» **Action item**:
All lines below containing the string "white" are to be copied.

» **Supplied material**:
"""
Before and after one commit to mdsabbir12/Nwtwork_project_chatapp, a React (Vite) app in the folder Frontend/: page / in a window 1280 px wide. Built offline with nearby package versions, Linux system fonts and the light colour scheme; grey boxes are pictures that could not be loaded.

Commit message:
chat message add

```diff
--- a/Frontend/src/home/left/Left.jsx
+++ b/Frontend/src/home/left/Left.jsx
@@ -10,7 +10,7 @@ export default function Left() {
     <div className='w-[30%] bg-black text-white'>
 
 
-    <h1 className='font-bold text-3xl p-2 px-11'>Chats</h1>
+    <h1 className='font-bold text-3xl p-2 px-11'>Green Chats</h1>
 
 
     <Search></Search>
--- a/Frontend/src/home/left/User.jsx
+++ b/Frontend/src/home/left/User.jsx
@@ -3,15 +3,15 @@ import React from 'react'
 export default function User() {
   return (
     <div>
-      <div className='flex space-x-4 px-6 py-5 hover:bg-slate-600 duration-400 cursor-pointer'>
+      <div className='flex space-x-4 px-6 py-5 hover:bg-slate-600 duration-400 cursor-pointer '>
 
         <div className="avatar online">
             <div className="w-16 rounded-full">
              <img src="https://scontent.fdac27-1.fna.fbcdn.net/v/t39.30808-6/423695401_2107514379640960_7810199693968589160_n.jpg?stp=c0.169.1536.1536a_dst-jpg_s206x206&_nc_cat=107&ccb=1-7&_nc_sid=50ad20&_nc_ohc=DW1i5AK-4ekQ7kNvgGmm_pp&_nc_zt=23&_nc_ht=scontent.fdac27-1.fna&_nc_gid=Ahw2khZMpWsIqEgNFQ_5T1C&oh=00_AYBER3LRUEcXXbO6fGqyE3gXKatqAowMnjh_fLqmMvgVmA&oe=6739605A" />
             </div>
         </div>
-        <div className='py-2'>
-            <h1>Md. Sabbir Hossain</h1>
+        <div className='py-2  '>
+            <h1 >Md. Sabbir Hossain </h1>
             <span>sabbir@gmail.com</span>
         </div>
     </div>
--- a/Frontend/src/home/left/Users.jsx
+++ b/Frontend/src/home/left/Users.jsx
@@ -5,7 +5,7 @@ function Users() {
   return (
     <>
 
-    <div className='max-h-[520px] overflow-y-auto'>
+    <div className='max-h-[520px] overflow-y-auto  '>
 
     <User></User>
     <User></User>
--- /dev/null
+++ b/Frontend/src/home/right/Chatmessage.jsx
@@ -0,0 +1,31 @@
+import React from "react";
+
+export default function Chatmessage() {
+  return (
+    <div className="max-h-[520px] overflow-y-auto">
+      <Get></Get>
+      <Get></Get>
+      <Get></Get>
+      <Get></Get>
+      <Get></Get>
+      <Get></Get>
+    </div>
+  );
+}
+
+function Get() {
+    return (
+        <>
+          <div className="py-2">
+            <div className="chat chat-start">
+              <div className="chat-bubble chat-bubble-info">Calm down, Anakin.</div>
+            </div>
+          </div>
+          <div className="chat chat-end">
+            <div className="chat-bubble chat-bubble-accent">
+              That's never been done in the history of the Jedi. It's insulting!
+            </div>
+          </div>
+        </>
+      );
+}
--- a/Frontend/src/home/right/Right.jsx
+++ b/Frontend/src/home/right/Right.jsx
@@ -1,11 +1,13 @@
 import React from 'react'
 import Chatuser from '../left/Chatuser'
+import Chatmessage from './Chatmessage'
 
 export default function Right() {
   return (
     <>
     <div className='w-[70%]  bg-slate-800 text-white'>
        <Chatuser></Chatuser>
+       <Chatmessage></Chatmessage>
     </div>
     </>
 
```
"""
» **Task answer**:
     <div className='w-[30%] bg-black text-white'>
     <div className='w-[70%]  bg-slate-800 text-white'>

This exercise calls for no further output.